“We were not running from anybody, we knew we just have to wrestle better,” Bass added. “I’m very proud of him.”

That being said, McIntyre didn’t necessarily wrestle his best throughout the tournament. He just happened to turn it on at the right time for the finals.

“He has not wrestled well all tournament. Thing is, he comes back from that and that’s what champions do,” Bass said. “Nobody has perfect seasons with no adversity in them, whether it’s in a six minute match or outside of that. He’s had injuries, he had a long football season, he started basically in the middle of the year because he was exhausted. Then he got sick, then he got hurt. So he’s overcome a lot of adversity.”

Out of the five wrestlers Westhampton Beach had at counties, McIntyre was the only one to place to become All-County. That doesn’t mean it was a bad tournament by any stretch, Bass said. Tyler Skala (113 pounds) and Jason Montagna (120) were in arguably the two toughest weight classes in the county, which is always the most competitive in New York State. Still, Skala, Montagna, Gavin McIntyre (99) and Lucas Villareale (220) each had at least two wins—Villareale had three—and all four won a match by pin. They were all a win away from reaching the all important “blood round,” where if they won there they would have been All-County.

Westhampton Beach, with McIntyre as county champion which accounts for about 24 points, scored 54 points and placed 20th out of 41 teams in the county. Bass said that’s a testament to the amount of wins all five wrestlers together were able to come up with.

“Our guys wrestled really hard. I was really proud of them,” he said.

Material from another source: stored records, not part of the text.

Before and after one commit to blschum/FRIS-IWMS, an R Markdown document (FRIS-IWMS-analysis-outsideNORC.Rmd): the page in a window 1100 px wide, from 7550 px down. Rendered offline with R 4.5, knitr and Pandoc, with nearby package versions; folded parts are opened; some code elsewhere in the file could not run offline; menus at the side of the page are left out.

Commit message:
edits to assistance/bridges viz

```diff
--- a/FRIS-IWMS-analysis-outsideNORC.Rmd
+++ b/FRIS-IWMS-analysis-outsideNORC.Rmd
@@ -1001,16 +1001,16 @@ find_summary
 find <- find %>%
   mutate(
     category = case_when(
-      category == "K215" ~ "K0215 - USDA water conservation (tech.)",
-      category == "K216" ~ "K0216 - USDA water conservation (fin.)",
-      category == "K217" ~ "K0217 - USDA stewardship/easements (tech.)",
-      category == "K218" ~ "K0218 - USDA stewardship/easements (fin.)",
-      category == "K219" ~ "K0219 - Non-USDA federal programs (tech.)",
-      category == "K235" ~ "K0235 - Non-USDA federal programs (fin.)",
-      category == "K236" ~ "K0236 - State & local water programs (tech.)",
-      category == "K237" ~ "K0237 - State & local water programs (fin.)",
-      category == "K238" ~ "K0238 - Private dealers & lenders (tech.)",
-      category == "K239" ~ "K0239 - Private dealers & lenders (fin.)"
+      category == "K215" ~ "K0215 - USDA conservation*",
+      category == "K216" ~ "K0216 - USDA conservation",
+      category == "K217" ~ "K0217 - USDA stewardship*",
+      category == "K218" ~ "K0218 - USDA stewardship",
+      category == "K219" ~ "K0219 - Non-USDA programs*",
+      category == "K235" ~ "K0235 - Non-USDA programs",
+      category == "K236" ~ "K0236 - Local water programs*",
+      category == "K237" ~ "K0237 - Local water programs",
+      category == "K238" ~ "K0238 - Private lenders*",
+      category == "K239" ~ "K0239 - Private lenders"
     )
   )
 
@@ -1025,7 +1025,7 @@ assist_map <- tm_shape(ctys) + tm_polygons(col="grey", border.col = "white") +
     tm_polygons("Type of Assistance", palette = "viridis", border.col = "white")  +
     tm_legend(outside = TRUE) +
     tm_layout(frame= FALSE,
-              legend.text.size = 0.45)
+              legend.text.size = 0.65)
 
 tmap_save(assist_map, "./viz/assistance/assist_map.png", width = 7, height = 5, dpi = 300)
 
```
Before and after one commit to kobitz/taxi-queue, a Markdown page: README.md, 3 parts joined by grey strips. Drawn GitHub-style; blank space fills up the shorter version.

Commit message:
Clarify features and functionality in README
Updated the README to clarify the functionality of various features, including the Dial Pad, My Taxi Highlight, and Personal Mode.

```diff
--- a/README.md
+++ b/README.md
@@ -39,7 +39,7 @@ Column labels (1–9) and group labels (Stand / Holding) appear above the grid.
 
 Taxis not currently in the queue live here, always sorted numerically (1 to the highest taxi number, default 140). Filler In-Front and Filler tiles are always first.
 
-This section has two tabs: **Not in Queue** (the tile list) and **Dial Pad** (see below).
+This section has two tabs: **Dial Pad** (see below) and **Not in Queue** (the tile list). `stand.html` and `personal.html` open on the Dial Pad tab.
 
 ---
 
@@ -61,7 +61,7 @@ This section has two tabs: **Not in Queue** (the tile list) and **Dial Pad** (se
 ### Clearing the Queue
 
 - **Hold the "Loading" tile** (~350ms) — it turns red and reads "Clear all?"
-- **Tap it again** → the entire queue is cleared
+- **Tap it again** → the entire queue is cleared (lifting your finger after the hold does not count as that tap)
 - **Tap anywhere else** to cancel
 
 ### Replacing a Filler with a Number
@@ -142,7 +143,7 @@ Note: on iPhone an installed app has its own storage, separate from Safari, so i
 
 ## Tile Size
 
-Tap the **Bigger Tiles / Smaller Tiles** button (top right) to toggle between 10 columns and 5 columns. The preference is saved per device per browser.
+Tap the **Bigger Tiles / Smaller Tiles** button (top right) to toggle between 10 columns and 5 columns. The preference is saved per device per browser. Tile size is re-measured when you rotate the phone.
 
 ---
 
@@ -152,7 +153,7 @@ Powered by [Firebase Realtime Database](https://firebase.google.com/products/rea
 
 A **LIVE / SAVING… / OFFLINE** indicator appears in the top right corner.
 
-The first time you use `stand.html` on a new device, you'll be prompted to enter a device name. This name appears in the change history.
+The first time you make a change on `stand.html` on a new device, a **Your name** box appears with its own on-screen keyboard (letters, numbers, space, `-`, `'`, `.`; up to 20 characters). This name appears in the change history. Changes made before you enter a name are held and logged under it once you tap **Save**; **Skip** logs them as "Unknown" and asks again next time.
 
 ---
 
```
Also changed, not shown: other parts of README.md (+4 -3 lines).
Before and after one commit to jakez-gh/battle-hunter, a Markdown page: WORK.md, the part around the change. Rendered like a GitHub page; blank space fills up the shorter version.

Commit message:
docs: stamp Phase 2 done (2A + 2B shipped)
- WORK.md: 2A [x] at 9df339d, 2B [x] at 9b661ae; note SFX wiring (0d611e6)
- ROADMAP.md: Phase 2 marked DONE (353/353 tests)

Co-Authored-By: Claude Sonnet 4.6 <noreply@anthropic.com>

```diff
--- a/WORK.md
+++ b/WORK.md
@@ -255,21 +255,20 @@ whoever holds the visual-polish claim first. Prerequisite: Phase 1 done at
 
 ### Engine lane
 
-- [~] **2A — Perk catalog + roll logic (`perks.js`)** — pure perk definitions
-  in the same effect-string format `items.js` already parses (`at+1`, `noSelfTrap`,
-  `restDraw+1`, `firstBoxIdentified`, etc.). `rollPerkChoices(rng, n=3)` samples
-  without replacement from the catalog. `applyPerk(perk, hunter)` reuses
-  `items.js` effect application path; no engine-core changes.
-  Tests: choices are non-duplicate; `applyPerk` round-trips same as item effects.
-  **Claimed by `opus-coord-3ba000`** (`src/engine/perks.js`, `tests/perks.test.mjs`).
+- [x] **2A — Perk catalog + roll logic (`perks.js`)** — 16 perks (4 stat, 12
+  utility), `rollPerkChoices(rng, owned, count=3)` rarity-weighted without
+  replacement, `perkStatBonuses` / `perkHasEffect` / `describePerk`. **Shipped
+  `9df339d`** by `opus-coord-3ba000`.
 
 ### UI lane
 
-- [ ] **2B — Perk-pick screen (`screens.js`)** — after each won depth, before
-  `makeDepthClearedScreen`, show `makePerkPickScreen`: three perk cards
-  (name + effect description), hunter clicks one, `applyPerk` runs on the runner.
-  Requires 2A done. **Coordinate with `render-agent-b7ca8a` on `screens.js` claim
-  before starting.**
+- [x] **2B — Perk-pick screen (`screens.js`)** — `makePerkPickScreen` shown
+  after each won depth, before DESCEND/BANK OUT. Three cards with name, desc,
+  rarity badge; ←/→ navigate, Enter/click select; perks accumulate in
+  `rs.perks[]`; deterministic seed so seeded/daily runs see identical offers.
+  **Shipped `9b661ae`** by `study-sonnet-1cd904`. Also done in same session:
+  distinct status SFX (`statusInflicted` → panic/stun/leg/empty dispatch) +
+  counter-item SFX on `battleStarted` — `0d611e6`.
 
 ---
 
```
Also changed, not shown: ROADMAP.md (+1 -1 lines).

Skala, whom Bass said is one of the hardest working wrestlers he’s ever had, will graduate this spring, along with Villareale, Jack Ciolino, Thatcher Cord and Brandon White.

Now Bass and his coaching staff will turn their attention to McIntyre as he prepares for the state tournament, which will begin in two weeks on Friday, February 23, at the Times Union Center in Albany. Bass likes McIntyre’s chances upstate but did note that it won’t be easy. It’s been a long year for McIntyre, who had a long football season after winning county and Long Island titles with that team, but he wouldn’t have it any other way.

“Sports are kind of what I live for, I dedicate everything to it, so I’m happy to keep it going,” he said.

“It’s a dream come true,” he said of going upstate. “Again, I’ve been going up to states since I was little. The Section XI singlet—the blue singlet with the XI on the back—is feared upstate. It’s just been a dream of mine since I was little, having that singlet, being able to wrestle in that singlet, so I’m just excited.”

You've read 1 of 7 free articles this month.

Already a subscriber? Sign in

Behind every championship caliber athlete stands a championship “ support system”..
To you, Mr and Mrs Mac and family, the honor and pride you share is well deserved.
Commmitment, sacrifice, and home values accompanied with training, conditioning and coaching have delivered the athlete we have witnessed this year.
Looking forward to a senior year with on going challenges to be conquered.
By kahuna (67), Tampa on Feb 13, 18 11:41 AM
1 member liked this comment